made reference to the attempt recently by
American bigots to introduce anti-
Semitism into American farming com-
munities. He stated: "The American
Jewish Archives firmly believes that our
exhibit is an important source of informa-
tion which we hope will add balance to the
image of the American Jew now available
to many farmers whose contacts with
Jews and Judaism has been minimal, at
The Michigan role is vital to the
entire picture thus portrayed and the facts
introduced. The late Irving Katz wrote ex-
tensively on the subject and your com-
mentator added accumulated data in a
special article he wrote 58 years ago under
one of his pen names, Judah Gileadi
(Philip Slomovitz). Two of these important
articles are valuable appendices to the
analyses of the AJArchives exhibit.
There were several Jewish agricul-
tural undertakings in Michigan: the
Palestine colony, the Sunrise Settlement
and other experiments.
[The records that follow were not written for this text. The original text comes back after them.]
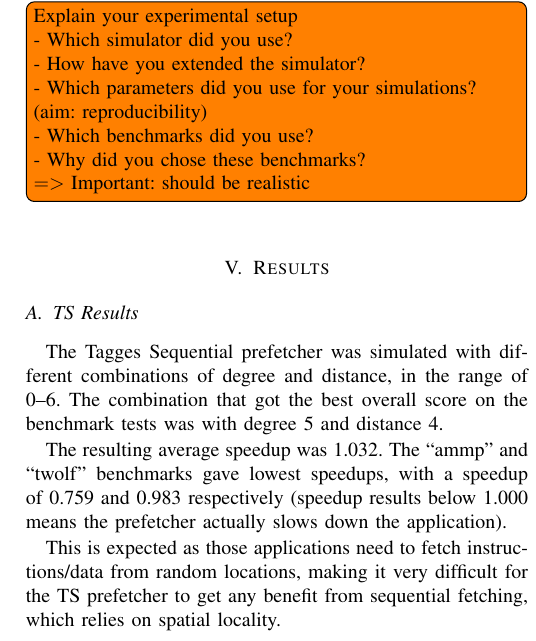
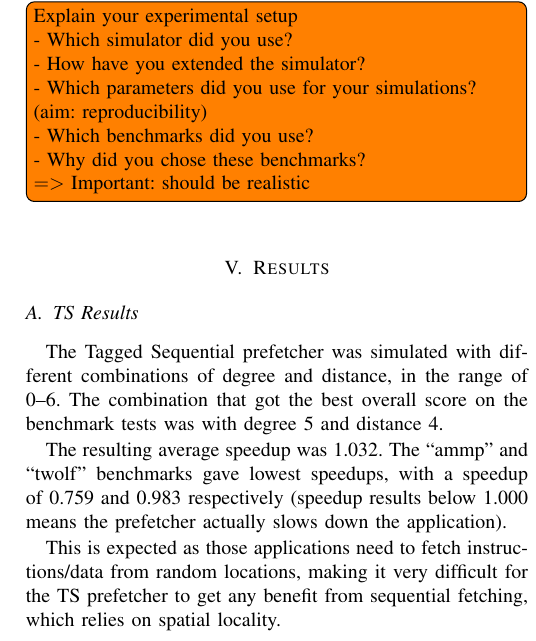
Before and after one commit to x10an14/tdt4260Group, a LaTeX paper (report/report.tex, which reads report/results.tex): part of one column of page 3 of 3, cut so that both start at the same text. Compiled offline with pdfLaTeX.

Commit message:
Typofix.

```diff
--- a/report/results.tex
+++ b/report/results.tex
@@ -2,7 +2,7 @@
 
 \subsection{TS Results}
 
-The Tagges Sequential prefetcher was simulated with different combinations of
+The Tagged Sequential prefetcher was simulated with different combinations of
 degree and distance, in the range of 0--6. The combination that got the best
 overall score on the benchmark tests was with degree 5 and distance 4.
 
```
Their successes
and failures are outlined in the Irving
Katz article of 35 years ago, entitled
"Prominent Names Were Associated With
Palestine Colony." It follows as Appendix
A. Judah Gileadi (Philip Slomovitz) wrote
about it in the April 23, 1948 issue of The
Jewish News under the title "The Return
to the Soil — Local Version: Michigan
Jews Find Success In Farming." It is re-
produced here as Appendix B.
Prominent Names in
Palestine Colony Project
BY IRVING KATZ
The Palestine Colony in Bad Axe (ab-
out 50 miles east of Bay City) was Michi-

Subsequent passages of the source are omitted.